The Doug Adams Gallery is a gathering place for the GTU community and a big part of why I love the GTU. As one of only a handful of galleries in the country that focus on the intersection of the arts and spirituality, it has a great deal to offer GTU students, faculty, and staff, as well as the people of the wider Bay Area.
My role as Assistant Curator at the GTU’s Center for the Arts & Religion (CARe) and Doug Adams Gallery has given me the opportunity to combine my two professional interests: academic museums and the study of religion. I have worked full-time at CARe for about a year, following a summer internship at the Doug Adams Gallery and a period of part-time work archiving and cataloging the sacred art collection at the GTU library.
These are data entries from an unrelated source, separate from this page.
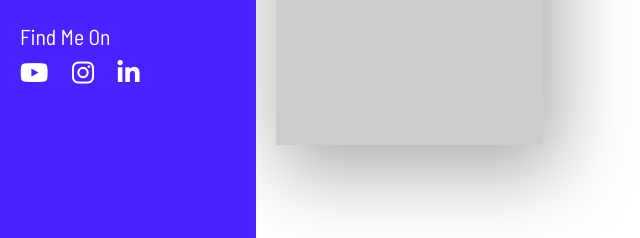
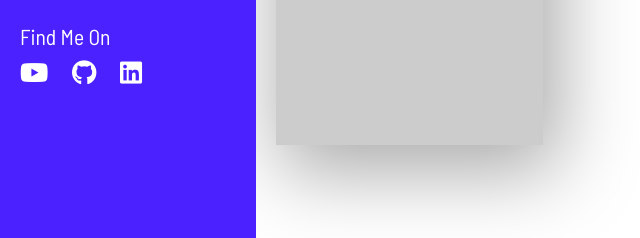
Before and after one commit to peterkrumb/My-Portfolio, a website built with Parcel: page src/index.html in a window 1280 px wide. Shown: the part 655-893 px from the top of the page, 0-640 px from the left. Built offline with nearby package versions, Linux system fonts and the light colour scheme; placeholder pictures from the web are drawn by us.

Commit message:
update social media links

```diff
--- a/src/index.html
+++ b/src/index.html
@@ -30,9 +30,9 @@
             <p>708-646-3556</p>
             <h4>Find Me On</h4>
             <div class="icon-section">
-                <a href="#"><i class="fab fa-youtube"></i></a>
-                <a href="#"><i class="fab fa-instagram"></i></a>
-                <a href="#"><i class="fab fa-linkedin-in"></i></a>
+                <a href="https://www.youtube.com/channel/UCtar3h4ZxsOa7mIZTl7KQ3Q"><i class="fab fa-youtube"></i></a>
+                <a href="https://github.com/peterkrumb"><i class="fab fa-github"></i></a>
+                <a href="https://www.linkedin.com/in/peter-krumb-0969a49a/"><i class="fab fa-linkedin"></i></a>
                 <i></i>
             </div>
         </div>
```
Also changed, not shown: dist/index.html, dist/work.js, 5 other files.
This job has been an incredible learning opportunity for me in more ways than I anticipated.
During the summer of 2017, I held an internship with CARe as Curatorial Assistant while completing my Master’s in Museum Studies at the University of San Francisco (USF). I curated an exhibition of Greek Orthodox liturgical vestments that belong to Metropolitan Nikitas of the Patriarch Athenagoras Orthodox Institute (PAOI). I saw this work as the practical embodiment of my undergraduate research on the display of sacred objects in museums. I was also empowered to create a public program to augment the exhibition, which allowed me to invite Kh. Krista West, an ecumenical vestment tailor based in Oregon, to speak to the GTU community. Perhaps the most meaningful aspect of the internship was giving congregants of PAOI and Orthodox churches in the area the opportunity to view closely sacred items that they see in their worship spaces and to appreciate the history and rich lineage embodied within each garment.
This internship impressed upon me the unique nature of an art gallery housed within an academic institution. While what we display should have aesthetic and entertainment value, above all, our exhibitions should provide educational value in a format otherwise seldom used in the classroom. That dual effort to entertain and enlighten has been a part of each of the exhibitions that have taken place since I began my full-time position with CARe, whether it be our RELIGION & RESISTANCE exhibition of protest art in Spring 2018, our first annual MFA Show in the Summer of 2018, or our Fall 2018 exhibition, Gestures to the Divine, featuring the ecologically-oriented art of Hagit Cohen.
This spring, CARe has taken its programming in a new direction, inviting the Left Coast Chamber Ensemble into the Doug Adams Gallery for a semester-long residency. This residency, combined with our Sacred Sounds exhibition in the gallery, places the focus on music as a way to highlight our interest in showcasing the arts, plural.
Having grown up in Berkeley, I have long known about the GTU; I even used the library’s resources while writing a high school paper on LGBTQI+ members of the Episcopal Church. What I didn’t realize until I began to work at the GTU was what a vibrant and thriving community we have on our beautiful, hilltop campus.
The Doug Adams Gallery is a gathering place for that community and a big part of why I love the GTU. As one of only a handful of galleries in the country that focus on the intersection of the arts and spirituality, it has a great deal to offer GTU students, faculty, and staff, as well as the people of the wider Bay Area. I look forward to coming into work every day, not knowing what the day will bring. From working with various artists from all over the country to getting my hands dirty installing unique exhibitions to teaching my first ever graduate-level class, there’s never a dull moment as the assistant curator at CARe!